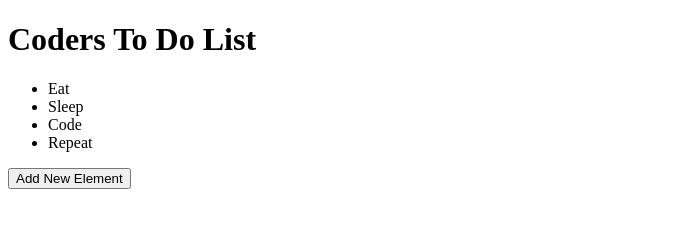
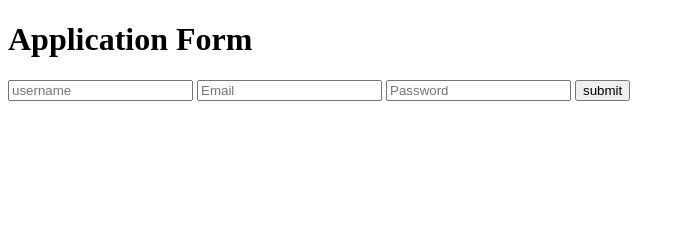
Before and after one commit to besttechaj/CODER_DOST_JAVASCRIPT_NOTES, a plain HTML site: page index.html in a window 1280 px wide. Shown: the whole page, without its empty margins (0-685 px from the left). Drawn offline with Linux system fonts and the light colour scheme.

Commit message:
copy events, form events, validation using regex, live validation, keyboard events

```diff
--- a/index.html
+++ b/index.html
@@ -4,6 +4,17 @@
     <meta charset="UTF-8" />
     <meta name="viewport" content="width=device-width, initial-scale=1.0" />
     <title>Javascript important topics</title>
+    <style>
+      .success {
+        background-color: green;
+        border: 1px solid green;
+      }
+
+      .error {
+        border: 1px solid red;
+        background-color: red;
+      }
+    </style>
   </head>
   <body>
     <!-- <div class="content">
@@ -18,14 +29,37 @@
     <h2 class="coderdost">Coder dost family (1)</h2>
     <h2 class="coderdost">Coder dost family (2)</h2>
     <h3 id="coders">My passion is coding</h3> -->
-    <h1>Coders To Do List</h1>
+
+    <!-- <h1>Coders To Do List</h1>
     <ul>
       <li>Eat</li>
       <li>Sleep</li>
       <li>Code</li>
       <li>Repeat</li>
     </ul>
-    <button class="clickMe">Add New Element</button>
+    <button class="clickMe">Add New Element</button> -->
+
+    <!--
+    <h1>More Events</h1>
+    <p class="test1">You can not copy this</p>
+    <div
+      class="box"
+      style="height: 200px; width: 250px; border: 3px solid red"
+    ></div> -->
+
+    <h1>Application Form</h1>
+    <form class="sign-up-Form">
+      <input type="username" name="userName" id="name" placeholder="username" />
+      <input type="email" name="userEmail" id="email" placeholder="Email" />
+      <input
+        type="password"
+        name="userPassword"
+        id="password"
+        placeholder="Password"
+      />
+      <input type="submit" value="submit" />
+    </form>
+
     <script src="script.js"></script>
   </body>
 </html>
--- a/script.js
+++ b/script.js
@@ -769,7 +769,9 @@ list.forEach((element) => {
     e.target.remove();
   });
 });
-*/
+
+
+
 
 //Event bubbling
 //Adding a new element while clicking the button and removing the element while click on them using event bubbling
@@ -791,3 +793,120 @@ ul.addEventListener('click', (e) => {
     e.target.remove();
   }
 });
+
+*/
+
+/*
+
+COPY EVENT
+let copyRightElement = document.querySelector('.test1');
+copyRightElement.addEventListener('copy', () =>
+  alert('Link cannot be copied due to security reasons')
+);
+
+//MOUSE MOVE EVENT INSIDE A SPECIFIED AREA
+let mouseLoc = document.querySelector('.box');
+mouseLoc.addEventListener('mousemove', (e) =>
+  console.log(e.offsetX, e.offsetY)
+);
+*/
+
+/*
+// FORM EVENTS
+let form = document.querySelector('.sign-up-Form');
+// let email = document.querySelector('#email');
+// let password = document.querySelector('#password');
+console.log(form);
+form.addEventListener('submit', (e) => {
+  e.preventDefault();
+  // access the input using id
+  // console.log(email.value, '&', password.value);
+  //since we have given names to input hence we can  directly access the input using name
+  console.log(form.userEmail.value, '&', form.userPassword.value);
+  console.log('Form has been submitted');
+});
+
+
+// REGULAR EXPRESSION (Regex) : It is a pattern of characters used to do pattern matching or we can say for "Data Validation"
+
+//Implementation of password validation
+//a)length at least = 8  " .{min_length,max_length}$"
+//b) at least contain one upper case letter "^(?=.*?[A-Z])"
+//c) at least contain one lower case letter"continue...(?=.*?[a-z])"
+//d) at least contain one digit between o to 9 "...continue (?=.*?[0-9])"
+//creating custom validation for password from the above rules
+let passwordPattern = '^(?=.*?[A-Z])(?=.*?[a-z])(?=.*?[0-9]).{8,}$';
+
+let form = document.querySelector('.sign-up-Form');
+let email = document.querySelector('#email');
+let password = document.querySelector('#password');
+
+form.addEventListener('submit', (e) => {
+  e.preventDefault();
+  let passwordValue = password.value;
+  console.log(passwordValue);
+  let result = passwordValue.match(passwordPattern);
+  console.log(result);
+  if (result) {
+    console.log('Your password is strong');
+  } else {
+    console.log('OOps Weak password, please try again');
+  }
+});
+
+
+// REGULAR EXPRESSION PART-2 (REGEX) --> basic form validation for userName
+//Implement user name validation
+//a)Username can only consists of [A-Z] or [a-z] --> /^[A-Za-z]/
+//b)Length of the user name between 6 - 12 /{min_length,max_length}$/
+let usernamePattern = /^[A-Za-z]{6,12}$/;
+
+let form = document.querySelector('.sign-up-Form');
+let user = document.querySelector('#name');
+let password = document.querySelector('#password');
+
+form.addEventListener('submit', (e) => {
+  e.preventDefault();
+  let userName = user.value;
+  //test method returns boolean values
+  let result = usernamePattern.test(userName);
+  console.log(result);
+  if (result == true) {
+    console.log('UserName is accepted');
+  } else {
+    console.log('OOps Weak userName, please try again');
+  }
+});
+
+// KEYBOARD EVENT
+let usernamePattern = /^[A-Za-z]{6,12}$/;
+
+let form = document.querySelector('.sign-up-Form');
+let user = document.querySelector('#name');
+let password = document.querySelector('#password');
+
+form.addEventListener('submit', (e) => {
+  e.preventDefault();
+  let userName = user.value;
+  //test method returns boolean values
+  let result = usernamePattern.test(userName);
+  console.log(result);
+  if (result == true) {
+    console.log('UserName is accepted');
+  } else {
+    console.log('OOps Weak userName, please try again');
+  }
+});
+//live feedback  --> console will display live, if your given data is accepted or not
+user.addEventListener('keyup', (e) => {
+  if (usernamePattern.test(e.target.value)) {
+    //true
+    console.log('Passed');
+    // setAttribute('selector_type','class_name')
+    user.setAttribute('class', 'success');
+  } else {
+    console.log('failed');
+    user.setAttribute('class', 'error');
+  }
+});
+*/
```
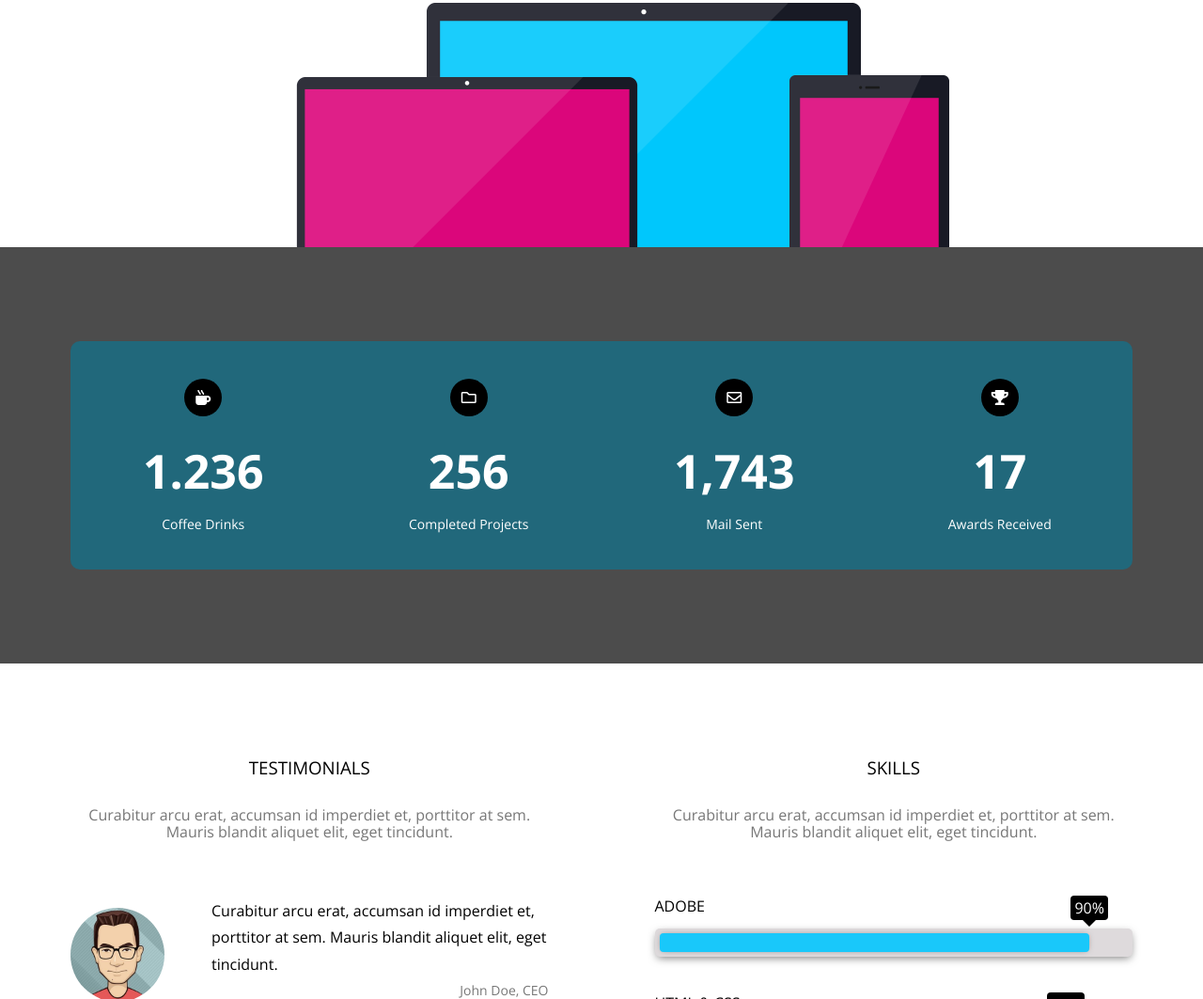
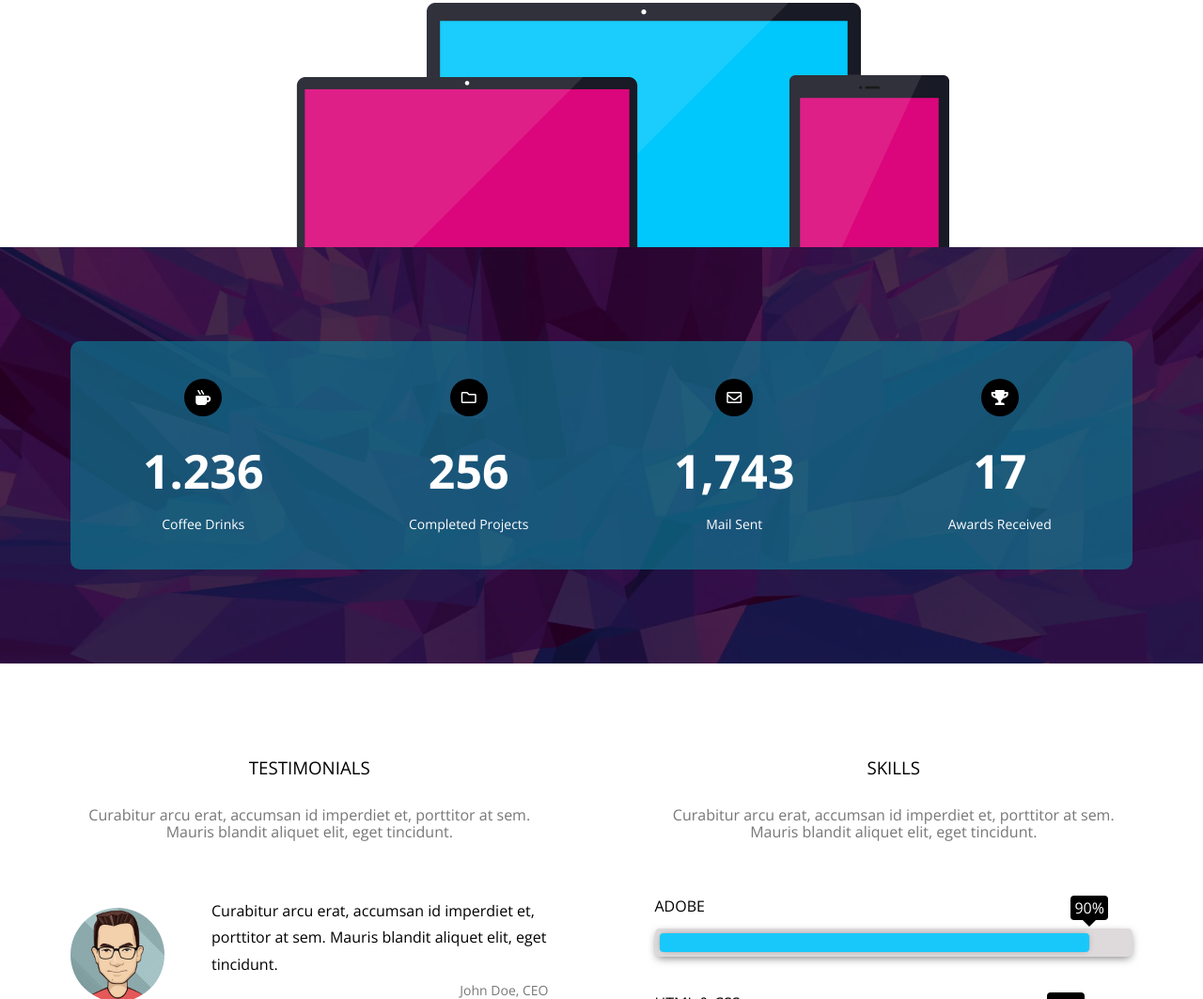
Before and after one commit to has-3/Template-two-2, a plain HTML site: page index.html in a window 1280 px wide. Shown: the part 4516-5579 px from the top of the page at 94% size. Drawn offline with nearby package versions, Linux system fonts and the light colour scheme; the site is published under a folder, as on GitHub Pages, so addresses that start at the root find nothing.

Commit message:
Update kasper.css

```diff
--- a/css/kasper.css
+++ b/css/kasper.css
@@ -877,7 +877,7 @@ header nav #searchButton:checked ~ .iconMenu {
   text-align: center;
   width: 100%;
   background-size: cover;
-  background-image: url(/images/stats.png);
+  background-image: url(../images/stats.png);
   position: relative;
 }
 .stats::before {
```
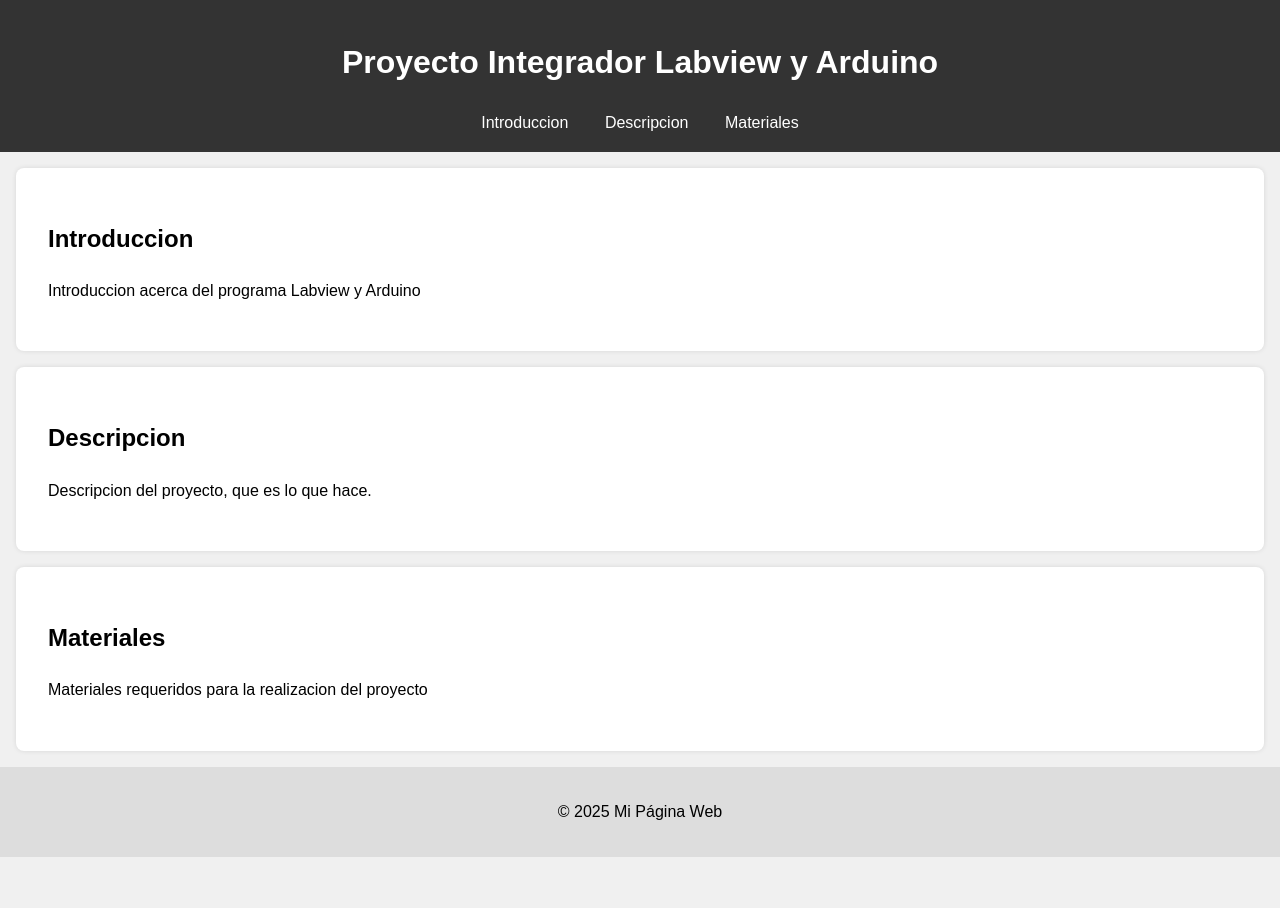
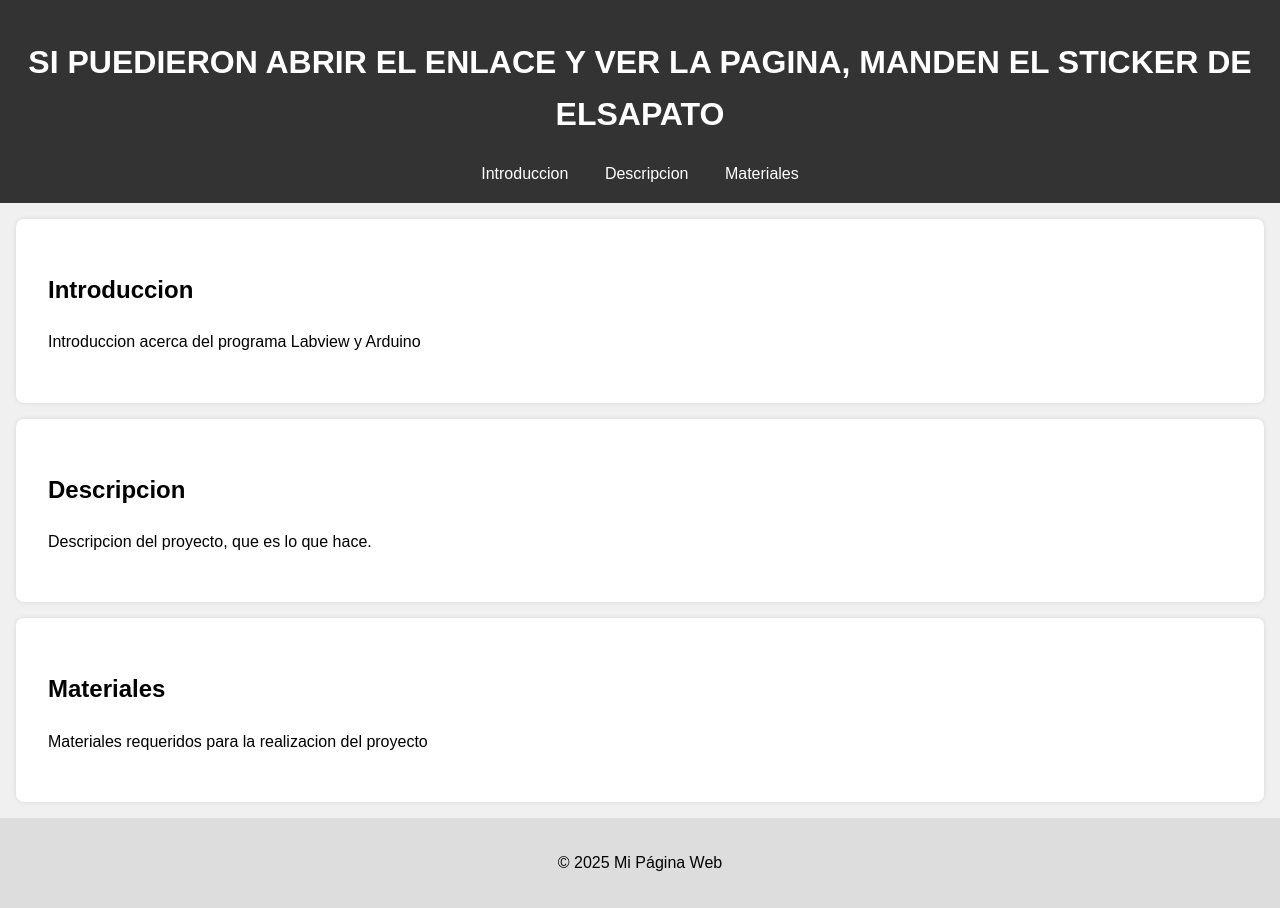
Before and after one commit to csandoval0918/IndustriaInteligente, a plain HTML site: page index.html in a window 1280 px wide. Before the commit the page ends 857 px from the top, so only its background shows below. Drawn offline with Linux system fonts and the light colour scheme.

Commit message:
Update index.html

```diff
--- a/index.html
+++ b/index.html
@@ -8,7 +8,7 @@
 </head>
 <body>
   <header>
-    <h1>Proyecto Integrador Labview y Arduino</h1>
+    <h1>SI PUEDIERON ABRIR EL ENLACE Y VER LA PAGINA, MANDEN EL STICKER DE ELSAPATO</h1>
     <nav>
       <a href="#intro">Introduccion</a>
       <a href="#descrip">Descripcion</a>
```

§ **Work instruction**
Go through the listing above and retype each line exactly, apart from the pictures.

§ **Written answer**
Before and after one commit to besttechaj/CODER_DOST_JAVASCRIPT_NOTES, a plain HTML site: page index.html in a window 1280 px wide. Shown: the whole page, without its empty margins (0-685 px from the left). Drawn offline with Linux system fonts and the light colour scheme.

Commit message:
copy events, form events, validation using regex, live validation, keyboard events

```diff
--- a/index.html
+++ b/index.html
@@ -4,6 +4,17 @@
     <meta charset="UTF-8" />
     <meta name="viewport" content="width=device-width, initial-scale=1.0" />
     <title>Javascript important topics</title>
+    <style>
+      .success {
+        background-color: green;
+        border: 1px solid green;
+      }
+
+      .error {
+        border: 1px solid red;
+        background-color: red;
+      }
+    </style>
   </head>
   <body>
     <!-- <div class="content">
@@ -18,14 +29,37 @@
     <h2 class="coderdost">Coder dost family (1)</h2>
     <h2 class="coderdost">Coder dost family (2)</h2>
     <h3 id="coders">My passion is coding</h3> -->
-    <h1>Coders To Do List</h1>
+
+    <!-- <h1>Coders To Do List</h1>
     <ul>
       <li>Eat</li>
       <li>Sleep</li>
       <li>Code</li>
       <li>Repeat</li>
     </ul>
-    <button class="clickMe">Add New Element</button>
+    <button class="clickMe">Add New Element</button> -->
+
+    <!--
+    <h1>More Events</h1>
+    <p class="test1">You can not copy this</p>
+    <div
+      class="box"
+      style="height: 200px; width: 250px; border: 3px solid red"
+    ></div> -->
+
+    <h1>Application Form</h1>
+    <form class="sign-up-Form">
+      <input type="username" name="userName" id="name" placeholder="username" />
+      <input type="email" name="userEmail" id="email" placeholder="Email" />
+      <input
+        type="password"
+        name="userPassword"
+        id="password"
+        placeholder="Password"
+      />
+      <input type="submit" value="submit" />
+    </form>
+
     <script src="script.js"></script>
   </body>
 </html>
--- a/script.js
+++ b/script.js
@@ -769,7 +769,9 @@ list.forEach((element) => {
     e.target.remove();
   });
 });
-*/
+
+
+
 
 //Event bubbling
 //Adding a new element while clicking the button and removing the element while click on them using event bubbling
@@ -791,3 +793,120 @@ ul.addEventListener('click', (e) => {
     e.target.remove();
   }
 });
+
+*/
+
+/*
+
+COPY EVENT
+let copyRightElement = document.querySelector('.test1');
+copyRightElement.addEventListener('copy', () =>
+  alert('Link cannot be copied due to security reasons')
+);
+
+//MOUSE MOVE EVENT INSIDE A SPECIFIED AREA
+let mouseLoc = document.querySelector('.box');
+mouseLoc.addEventListener('mousemove', (e) =>
+  console.log(e.offsetX, e.offsetY)
+);
+*/
+
+/*
+// FORM EVENTS
+let form = document.querySelector('.sign-up-Form');
+// let email = document.querySelector('#email');
+// let password = document.querySelector('#password');
+console.log(form);
+form.addEventListener('submit', (e) => {
+  e.preventDefault();
+  // access the input using id
+  // console.log(email.value, '&', password.value);
+  //since we have given names to input hence we can  directly access the input using name
+  console.log(form.userEmail.value, '&', form.userPassword.value);
+  console.log('Form has been submitted');
+});
+
+
+// REGULAR EXPRESSION (Regex) : It is a pattern of characters used to do pattern matching or we can say for "Data Validation"
+
+//Implementation of password validation
+//a)length at least = 8  " .{min_length,max_length}$"
+//b) at least contain one upper case letter "^(?=.*?[A-Z])"
+//c) at least contain one lower case letter"continue...(?=.*?[a-z])"
+//d) at least contain one digit between o to 9 "...continue (?=.*?[0-9])"
+//creating custom validation for password from the above rules
+let passwordPattern = '^(?=.*?[A-Z])(?=.*?[a-z])(?=.*?[0-9]).{8,}$';
+
+let form = document.querySelector('.sign-up-Form');
+let email = document.querySelector('#email');
+let password = document.querySelector('#password');
+
+form.addEventListener('submit', (e) => {
+  e.preventDefault();
+  let passwordValue = password.value;
+  console.log(passwordValue);
+  let result = passwordValue.match(passwordPattern);
+  console.log(result);
+  if (result) {
+    console.log('Your password is strong');
+  } else {
+    console.log('OOps Weak password, please try again');
+  }
+});
+
+
+// REGULAR EXPRESSION PART-2 (REGEX) --> basic form validation for userName
+//Implement user name validation
+//a)Username can only consists of [A-Z] or [a-z] --> /^[A-Za-z]/
+//b)Length of the user name between 6 - 12 /{min_length,max_length}$/
+let usernamePattern = /^[A-Za-z]{6,12}$/;
+
+let form = document.querySelector('.sign-up-Form');
+let user = document.querySelector('#name');
+let password = document.querySelector('#password');
+
+form.addEventListener('submit', (e) => {
+  e.preventDefault();
+  let userName = user.value;
+  //test method returns boolean values
+  let result = usernamePattern.test(userName);
+  console.log(result);
+  if (result == true) {
+    console.log('UserName is accepted');
+  } else {
+    console.log('OOps Weak userName, please try again');
+  }
+});
+
+// KEYBOARD EVENT
+let usernamePattern = /^[A-Za-z]{6,12}$/;
+
+let form = document.querySelector('.sign-up-Form');
+let user = document.querySelector('#name');
+let password = document.querySelector('#password');
+
+form.addEventListener('submit', (e) => {
+  e.preventDefault();
+  let userName = user.value;
+  //test method returns boolean values
+  let result = usernamePattern.test(userName);
+  console.log(result);
+  if (result == true) {
+    console.log('UserName is accepted');
+  } else {
+    console.log('OOps Weak userName, please try again');
+  }
+});
+//live feedback  --> console will display live, if your given data is accepted or not
+user.addEventListener('keyup', (e) => {
+  if (usernamePattern.test(e.target.value)) {
+    //true
+    console.log('Passed');
+    // setAttribute('selector_type','class_name')
+    user.setAttribute('class', 'success');
+  } else {
+    console.log('failed');
+    user.setAttribute('class', 'error');
+  }
+});
+*/
```
Before and after one commit to has-3/Template-two-2, a plain HTML site: page index.html in a window 1280 px wide. Shown: the part 4516-5579 px from the top of the page at 94% size. Drawn offline with nearby package versions, Linux system fonts and the light colour scheme; the site is published under a folder, as on GitHub Pages, so addresses that start at the root find nothing.

Commit message:
Update kasper.css

```diff
--- a/css/kasper.css
+++ b/css/kasper.css
@@ -877,7 +877,7 @@ header nav #searchButton:checked ~ .iconMenu {
   text-align: center;
   width: 100%;
   background-size: cover;
-  background-image: url(/images/stats.png);
+  background-image: url(../images/stats.png);
   position: relative;
 }
 .stats::before {
```
Before and after one commit to csandoval0918/IndustriaInteligente, a plain HTML site: page index.html in a window 1280 px wide. Before the commit the page ends 857 px from the top, so only its background shows below. Drawn offline with Linux system fonts and the light colour scheme.

Commit message:
Update index.html

```diff
--- a/index.html
+++ b/index.html
@@ -8,7 +8,7 @@
 </head>
 <body>
   <header>
-    <h1>Proyecto Integrador Labview y Arduino</h1>
+    <h1>SI PUEDIERON ABRIR EL ENLACE Y VER LA PAGINA, MANDEN EL STICKER DE ELSAPATO</h1>
     <nav>
       <a href="#intro">Introduccion</a>
       <a href="#descrip">Descripcion</a>
```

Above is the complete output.